» The task: Copy the data that follows exactly. Include no pictures.

» Data excerpts:
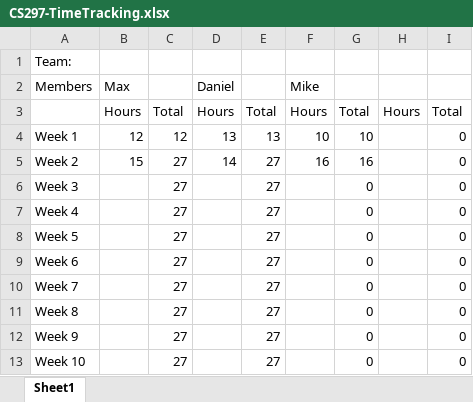
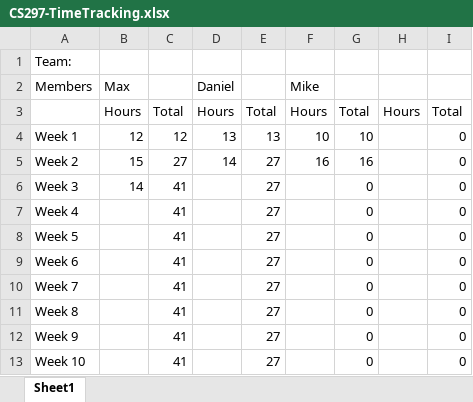
Before and after one commit to mxwdaniels/SpiritHunters-Capstone, an Excel workbook: CS297-TimeTracking.xlsx, sheet Sheet1, drawn as a sheet; values as stored, in another font and other column widths than the file's, no borders; the diff names each change by its address in the sheet, - before the commit and + after, or states it on an @@ line.

Commit message:
Time Change
As it says

```diff
--- a/CS297-TimeTracking.xlsx (sheet Sheet1)
+++ b/CS297-TimeTracking.xlsx (sheet Sheet1)
-B6 (Max): (empty)
+B6 (Max): 14
-C6:C13: 27
+C6:C13: 41
```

» Exercise result:
Before and after one commit to mxwdaniels/SpiritHunters-Capstone, an Excel workbook: CS297-TimeTracking.xlsx, sheet Sheet1, drawn as a sheet; values as stored, in another font and other column widths than the file's, no borders; the diff names each change by its address in the sheet, - before the commit and + after, or states it on an @@ line.

Commit message:
Time Change
As it says

```diff
--- a/CS297-TimeTracking.xlsx (sheet Sheet1)
+++ b/CS297-TimeTracking.xlsx (sheet Sheet1)
-B6 (Max): (empty)
+B6 (Max): 14
-C6:C13: 27
+C6:C13: 41
```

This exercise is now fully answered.